Finish all of the initial required tasks for your product before licensing it out, including patents, prototype production, information and tests on your target market, details on how the invention works, and a list of goals for the product.
Determine if you want an exclusive or nonexclusive license. With an exclusive license, you work with only one licensee (the company manufacturing your product) and a nonexclusive license gives you the ability to license your invention to more than one company.
Calculate the value of the license agreement. Determine the value by comparing your product to similar products in the same market, the cost of developing the product and/or the profit margin the invention could earn when sold.
Search for companies (about 20 to 100) that might have interest in licensing, producing and selling your product (see Resources below). Stick with companies that already sell similar products to yours and find out who the licensing contact person is for each company.
Prepare a professional packet to send to each company, including a letter briefly explaining your product and your personal requirements for a licensing agreement with that company. Also consider including some preliminary drawings of the invention to get their attention.
Include a Confidentiality Agreement in the licensing package you send to potential licensees. Require that a person of authority within the company, or the company's in-house counsel, sign the Confidentially Agreement before you divulge details about the product.

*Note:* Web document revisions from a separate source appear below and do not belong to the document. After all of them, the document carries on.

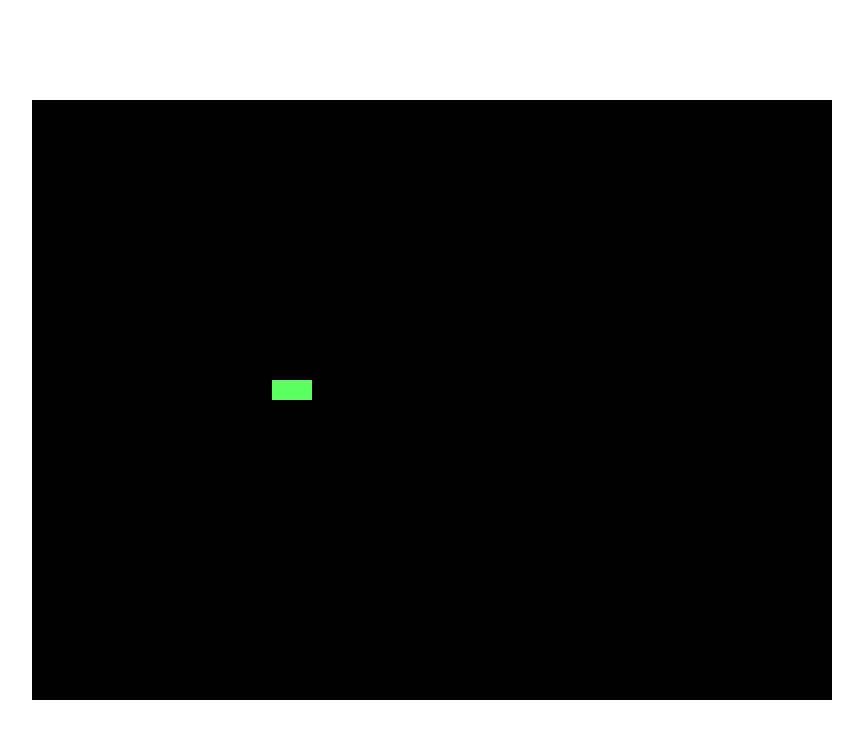
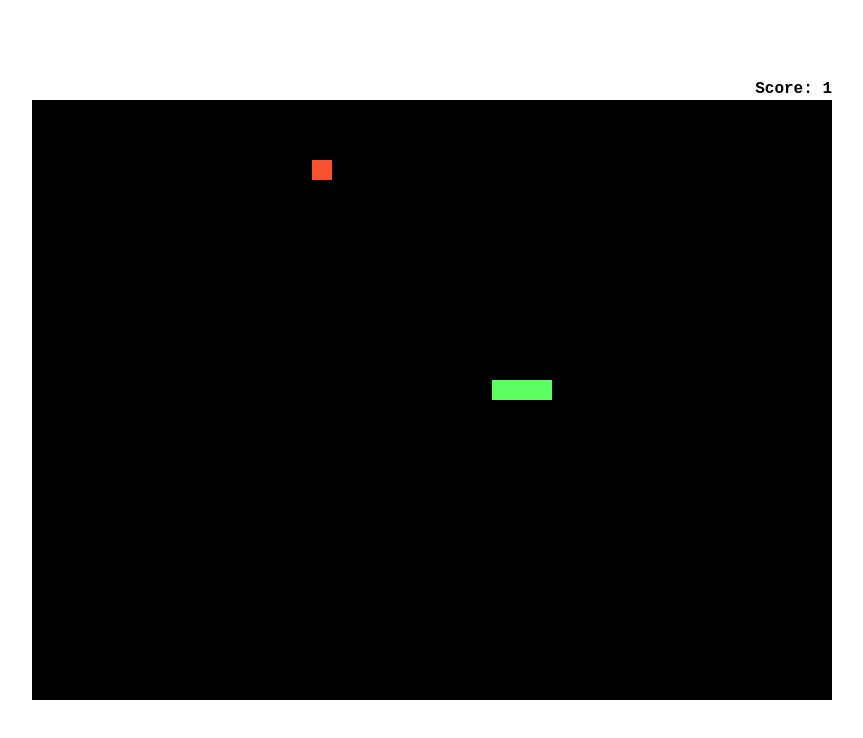
Before and after one commit to Ghost6502/snake-js, a plain HTML site: page index.html in a window 1280 px wide. Both pictures are taken after a click on the button "ИГРАТЬ". Shown: the whole page, without its empty margins (208-1071 px from the left). Drawn offline with Linux system fonts and the light colour scheme; a web font is replaced by a local one.

Commit message:
Add apple and score

```diff
--- a/index.html
+++ b/index.html
@@ -18,6 +18,7 @@
             <button id="button">Играть</button>
         </div>
         <div id="game" class="hide">
+            <h4>Score: <span id="score">0</span></h4>
             <div id="apple"></div>
             <div id="snake-head"></div>
             <div></div>
--- a/main.css
+++ b/main.css
@@ -45,9 +45,20 @@ body {
     position: relative;
 }
 
+#game h4 {
+    margin: 0;
+    position: absolute;
+    top: -20px;
+    right: 0;
+}
+
 #game div {
     width: 20px;
     height: 20px;
     background-color: #5BFF62;
     position: absolute;
 }
+
+div#apple {
+    background-color: #F6522E;
+}
--- a/main.js
+++ b/main.js
@@ -32,7 +32,7 @@ function headMove(head, direction) {
 }
 
 function move(game, head, direction) {
-    for (let i = game.childElementCount - 1; i > 0; i--) {
+    for (let i = game.childElementCount - 1; i > 2; i--) {
         setTop(game.children[i], game.children[i-1])
         setLeft(game.children[i], game.children[i-1])
     }
@@ -50,10 +50,19 @@ function checkBorders(game, card, head, direction) {
     return 0
 }
 
+function checkApple(left, top, apple, score) {
+    if (apple.style.left == left && apple.style.top == top) {
+        apple.style.left = `${randomInteger(1, 39) * 20}px`
+        apple.style.top = `${randomInteger(1, 29) * 20}px`
+        score.innerHTML = Number(score.innerHTML) + 1
+    }
+}
+
 let card = document.getElementById('card')
 let text = document.getElementById('text')
 let button = document.getElementById('button')
 let game = document.getElementById('game')
+let score = document.getElementById('score')
 let apple = document.getElementById('apple')
 let snakeHead = document.getElementById('snake-head')
 let direction = 1 // 0 - вверх, 1 - вправо, 2 - вниз, 3 - влево
@@ -64,9 +73,11 @@ button.addEventListener('click', function() {
     card.classList.add('hide')
     game.classList.remove('hide')
     gameStatus = 1
-    for (let i = 0; i < game.childElementCount; i++){
+    apple.style.top = '280px'
+    apple.style.left = '420px'
+    for (let i = 2; i < game.childElementCount; i++){
         game.children[i].style.top = '280px'
-        game.children[i].style.left = `${240-20*i}px`
+        game.children[i].style.left = `${240-20*(i-1)}px`
     }
 })
 
@@ -98,5 +109,6 @@ setInterval(function() {
         text.innerHTML = 'Ты проиграл! Как будешь готов попробовать ещё раз, нажми на кнопку!'
     }
     move(game, snakeHead, direction)
+    checkApple(snakeHead.style.left, snakeHead.style.top, apple, score)
     rotatePermission = true
 }, 200)
```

Consult with a business attorney prior to revealing details about your invention to a company. Once you decide on a licensee or two, hire the attorney to assist you with negotiating and drawing up a licensing agreement with the company.